[Modification records]
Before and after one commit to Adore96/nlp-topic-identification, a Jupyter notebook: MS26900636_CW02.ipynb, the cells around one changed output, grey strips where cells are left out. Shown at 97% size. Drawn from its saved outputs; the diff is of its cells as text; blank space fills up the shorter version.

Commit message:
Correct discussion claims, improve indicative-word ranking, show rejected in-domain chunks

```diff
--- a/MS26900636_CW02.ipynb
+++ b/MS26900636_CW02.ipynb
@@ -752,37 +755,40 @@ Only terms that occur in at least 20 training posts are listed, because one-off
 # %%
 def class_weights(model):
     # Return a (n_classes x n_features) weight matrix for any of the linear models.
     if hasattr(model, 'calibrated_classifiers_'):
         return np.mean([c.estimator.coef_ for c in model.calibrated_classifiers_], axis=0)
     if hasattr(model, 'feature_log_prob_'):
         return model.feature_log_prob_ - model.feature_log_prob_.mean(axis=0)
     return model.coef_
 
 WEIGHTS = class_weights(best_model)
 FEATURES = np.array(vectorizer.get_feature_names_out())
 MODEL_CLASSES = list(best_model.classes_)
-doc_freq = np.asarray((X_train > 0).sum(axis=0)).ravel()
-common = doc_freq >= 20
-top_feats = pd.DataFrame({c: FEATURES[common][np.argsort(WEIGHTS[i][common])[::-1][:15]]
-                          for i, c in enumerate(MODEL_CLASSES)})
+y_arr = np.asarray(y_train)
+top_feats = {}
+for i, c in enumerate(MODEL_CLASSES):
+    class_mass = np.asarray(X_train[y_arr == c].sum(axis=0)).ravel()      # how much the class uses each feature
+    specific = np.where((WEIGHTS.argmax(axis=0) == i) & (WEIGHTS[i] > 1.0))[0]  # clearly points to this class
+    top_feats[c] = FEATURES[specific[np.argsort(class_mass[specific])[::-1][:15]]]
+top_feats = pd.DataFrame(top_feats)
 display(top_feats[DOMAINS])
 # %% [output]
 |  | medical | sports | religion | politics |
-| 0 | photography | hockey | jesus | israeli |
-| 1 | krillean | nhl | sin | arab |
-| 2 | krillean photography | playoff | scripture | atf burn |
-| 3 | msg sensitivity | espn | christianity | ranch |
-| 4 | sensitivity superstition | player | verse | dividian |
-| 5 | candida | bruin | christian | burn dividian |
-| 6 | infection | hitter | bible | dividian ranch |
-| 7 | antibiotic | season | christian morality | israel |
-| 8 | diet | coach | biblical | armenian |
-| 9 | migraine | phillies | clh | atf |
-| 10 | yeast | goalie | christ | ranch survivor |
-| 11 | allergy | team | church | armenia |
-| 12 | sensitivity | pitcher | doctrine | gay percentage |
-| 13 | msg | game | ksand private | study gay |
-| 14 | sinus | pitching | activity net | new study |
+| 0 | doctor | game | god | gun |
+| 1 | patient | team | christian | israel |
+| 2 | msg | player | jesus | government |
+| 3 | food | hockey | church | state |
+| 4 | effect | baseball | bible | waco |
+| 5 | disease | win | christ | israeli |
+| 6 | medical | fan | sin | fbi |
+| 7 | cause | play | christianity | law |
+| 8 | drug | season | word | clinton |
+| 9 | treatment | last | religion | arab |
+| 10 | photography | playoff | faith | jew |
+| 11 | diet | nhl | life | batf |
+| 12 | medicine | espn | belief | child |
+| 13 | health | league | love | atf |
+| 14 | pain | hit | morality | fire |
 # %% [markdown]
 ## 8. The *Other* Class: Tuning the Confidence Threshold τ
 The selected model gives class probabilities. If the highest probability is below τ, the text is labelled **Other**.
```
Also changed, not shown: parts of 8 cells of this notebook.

*What you should do:* Copy each line of the records that contains the word "enumerate".

*Final answer:*
-                          for i, c in enumerate(MODEL_CLASSES)})
+for i, c in enumerate(MODEL_CLASSES):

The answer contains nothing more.